WORK TASK: Working from the entries that follow, retype each one without any alteration.

MATERIALS PROVIDED:
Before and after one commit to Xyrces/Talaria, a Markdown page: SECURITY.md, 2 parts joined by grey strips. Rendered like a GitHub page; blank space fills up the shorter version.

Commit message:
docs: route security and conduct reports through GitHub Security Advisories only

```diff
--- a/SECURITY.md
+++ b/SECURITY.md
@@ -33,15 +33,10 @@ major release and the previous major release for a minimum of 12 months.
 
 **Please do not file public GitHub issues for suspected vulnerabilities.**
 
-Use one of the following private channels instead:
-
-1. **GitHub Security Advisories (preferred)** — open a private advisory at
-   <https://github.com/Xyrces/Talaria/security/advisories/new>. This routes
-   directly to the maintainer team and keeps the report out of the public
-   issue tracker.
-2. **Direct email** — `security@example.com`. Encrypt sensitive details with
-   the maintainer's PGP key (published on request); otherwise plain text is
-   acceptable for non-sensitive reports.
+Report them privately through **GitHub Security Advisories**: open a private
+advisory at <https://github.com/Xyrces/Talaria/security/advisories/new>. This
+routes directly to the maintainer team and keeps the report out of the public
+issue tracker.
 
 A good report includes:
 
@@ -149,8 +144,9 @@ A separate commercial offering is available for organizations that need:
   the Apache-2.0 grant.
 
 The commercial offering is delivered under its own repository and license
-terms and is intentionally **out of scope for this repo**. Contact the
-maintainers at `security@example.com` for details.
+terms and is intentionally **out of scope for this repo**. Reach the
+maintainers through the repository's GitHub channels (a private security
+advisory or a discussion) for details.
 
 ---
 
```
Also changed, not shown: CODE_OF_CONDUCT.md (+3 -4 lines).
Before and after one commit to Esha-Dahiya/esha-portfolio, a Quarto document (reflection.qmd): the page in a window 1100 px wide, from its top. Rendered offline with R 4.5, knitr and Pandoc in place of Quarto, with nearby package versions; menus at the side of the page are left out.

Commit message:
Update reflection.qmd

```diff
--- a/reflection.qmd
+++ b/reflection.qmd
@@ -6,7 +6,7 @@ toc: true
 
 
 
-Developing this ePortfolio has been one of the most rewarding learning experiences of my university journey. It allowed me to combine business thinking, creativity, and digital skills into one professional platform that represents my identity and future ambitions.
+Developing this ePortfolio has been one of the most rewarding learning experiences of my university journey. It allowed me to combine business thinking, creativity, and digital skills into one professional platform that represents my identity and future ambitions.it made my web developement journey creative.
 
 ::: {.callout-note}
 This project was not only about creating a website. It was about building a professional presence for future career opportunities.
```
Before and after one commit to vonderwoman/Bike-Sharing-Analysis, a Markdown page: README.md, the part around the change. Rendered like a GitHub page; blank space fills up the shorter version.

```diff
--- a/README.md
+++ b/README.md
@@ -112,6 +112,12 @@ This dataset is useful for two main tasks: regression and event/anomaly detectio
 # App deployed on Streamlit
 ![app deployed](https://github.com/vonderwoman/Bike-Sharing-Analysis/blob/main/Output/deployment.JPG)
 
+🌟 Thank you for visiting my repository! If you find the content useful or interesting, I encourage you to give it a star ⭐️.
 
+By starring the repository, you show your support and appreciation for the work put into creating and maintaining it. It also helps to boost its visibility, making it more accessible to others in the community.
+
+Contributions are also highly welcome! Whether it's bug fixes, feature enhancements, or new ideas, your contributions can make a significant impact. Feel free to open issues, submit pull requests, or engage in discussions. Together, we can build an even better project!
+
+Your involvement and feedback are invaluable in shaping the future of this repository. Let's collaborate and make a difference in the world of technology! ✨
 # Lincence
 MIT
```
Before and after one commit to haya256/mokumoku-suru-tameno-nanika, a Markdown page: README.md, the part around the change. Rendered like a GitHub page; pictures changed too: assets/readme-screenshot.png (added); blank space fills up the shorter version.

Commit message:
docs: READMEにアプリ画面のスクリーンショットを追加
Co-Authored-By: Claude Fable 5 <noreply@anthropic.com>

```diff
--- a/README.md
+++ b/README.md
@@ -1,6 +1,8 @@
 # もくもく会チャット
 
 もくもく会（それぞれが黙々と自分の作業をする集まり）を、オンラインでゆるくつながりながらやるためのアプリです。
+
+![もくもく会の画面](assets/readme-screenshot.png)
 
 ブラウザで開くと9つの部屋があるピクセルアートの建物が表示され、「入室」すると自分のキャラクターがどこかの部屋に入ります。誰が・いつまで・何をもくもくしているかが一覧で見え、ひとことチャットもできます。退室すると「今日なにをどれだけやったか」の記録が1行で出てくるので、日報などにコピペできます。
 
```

RESULT:
Before and after one commit to Xyrces/Talaria, a Markdown page: SECURITY.md, 2 parts joined by grey strips. Rendered like a GitHub page; blank space fills up the shorter version.

Commit message:
docs: route security and conduct reports through GitHub Security Advisories only

```diff
--- a/SECURITY.md
+++ b/SECURITY.md
@@ -33,15 +33,10 @@ major release and the previous major release for a minimum of 12 months.
 
 **Please do not file public GitHub issues for suspected vulnerabilities.**
 
-Use one of the following private channels instead:
-
-1. **GitHub Security Advisories (preferred)** — open a private advisory at
-   <https://github.com/Xyrces/Talaria/security/advisories/new>. This routes
-   directly to the maintainer team and keeps the report out of the public
-   issue tracker.
-2. **Direct email** — `security@example.com`. Encrypt sensitive details with
-   the maintainer's PGP key (published on request); otherwise plain text is
-   acceptable for non-sensitive reports.
+Report them privately through **GitHub Security Advisories**: open a private
+advisory at <https://github.com/Xyrces/Talaria/security/advisories/new>. This
+routes directly to the maintainer team and keeps the report out of the public
+issue tracker.
 
 A good report includes:
 
@@ -149,8 +144,9 @@ A separate commercial offering is available for organizations that need:
   the Apache-2.0 grant.
 
 The commercial offering is delivered under its own repository and license
-terms and is intentionally **out of scope for this repo**. Contact the
-maintainers at `security@example.com` for details.
+terms and is intentionally **out of scope for this repo**. Reach the
+maintainers through the repository's GitHub channels (a private security
+advisory or a discussion) for details.
 
 ---
 
```
Also changed, not shown: CODE_OF_CONDUCT.md (+3 -4 lines).
Before and after one commit to Esha-Dahiya/esha-portfolio, a Quarto document (reflection.qmd): the page in a window 1100 px wide, from its top. Rendered offline with R 4.5, knitr and Pandoc in place of Quarto, with nearby package versions; menus at the side of the page are left out.

Commit message:
Update reflection.qmd

```diff
--- a/reflection.qmd
+++ b/reflection.qmd
@@ -6,7 +6,7 @@ toc: true
 
 
 
-Developing this ePortfolio has been one of the most rewarding learning experiences of my university journey. It allowed me to combine business thinking, creativity, and digital skills into one professional platform that represents my identity and future ambitions.
+Developing this ePortfolio has been one of the most rewarding learning experiences of my university journey. It allowed me to combine business thinking, creativity, and digital skills into one professional platform that represents my identity and future ambitions.it made my web developement journey creative.
 
 ::: {.callout-note}
 This project was not only about creating a website. It was about building a professional presence for future career opportunities.
```
Before and after one commit to vonderwoman/Bike-Sharing-Analysis, a Markdown page: README.md, the part around the change. Rendered like a GitHub page; blank space fills up the shorter version.

```diff
--- a/README.md
+++ b/README.md
@@ -112,6 +112,12 @@ This dataset is useful for two main tasks: regression and event/anomaly detectio
 # App deployed on Streamlit
 ![app deployed](https://github.com/vonderwoman/Bike-Sharing-Analysis/blob/main/Output/deployment.JPG)
 
+🌟 Thank you for visiting my repository! If you find the content useful or interesting, I encourage you to give it a star ⭐️.
 
+By starring the repository, you show your support and appreciation for the work put into creating and maintaining it. It also helps to boost its visibility, making it more accessible to others in the community.
+
+Contributions are also highly welcome! Whether it's bug fixes, feature enhancements, or new ideas, your contributions can make a significant impact. Feel free to open issues, submit pull requests, or engage in discussions. Together, we can build an even better project!
+
+Your involvement and feedback are invaluable in shaping the future of this repository. Let's collaborate and make a difference in the world of technology! ✨
 # Lincence
 MIT
```
Before and after one commit to haya256/mokumoku-suru-tameno-nanika, a Markdown page: README.md, the part around the change. Rendered like a GitHub page; pictures changed too: assets/readme-screenshot.png (added); blank space fills up the shorter version.

Commit message:
docs: READMEにアプリ画面のスクリーンショットを追加
Co-Authored-By: Claude Fable 5 <noreply@anthropic.com>

```diff
--- a/README.md
+++ b/README.md
@@ -1,6 +1,8 @@
 # もくもく会チャット
 
 もくもく会（それぞれが黙々と自分の作業をする集まり）を、オンラインでゆるくつながりながらやるためのアプリです。
+
+![もくもく会の画面](assets/readme-screenshot.png)
 
 ブラウザで開くと9つの部屋があるピクセルアートの建物が表示され、「入室」すると自分のキャラクターがどこかの部屋に入ります。誰が・いつまで・何をもくもくしているかが一覧で見え、ひとことチャットもできます。退室すると「今日なにをどれだけやったか」の記録が1行で出てくるので、日報などにコピペできます。
 
```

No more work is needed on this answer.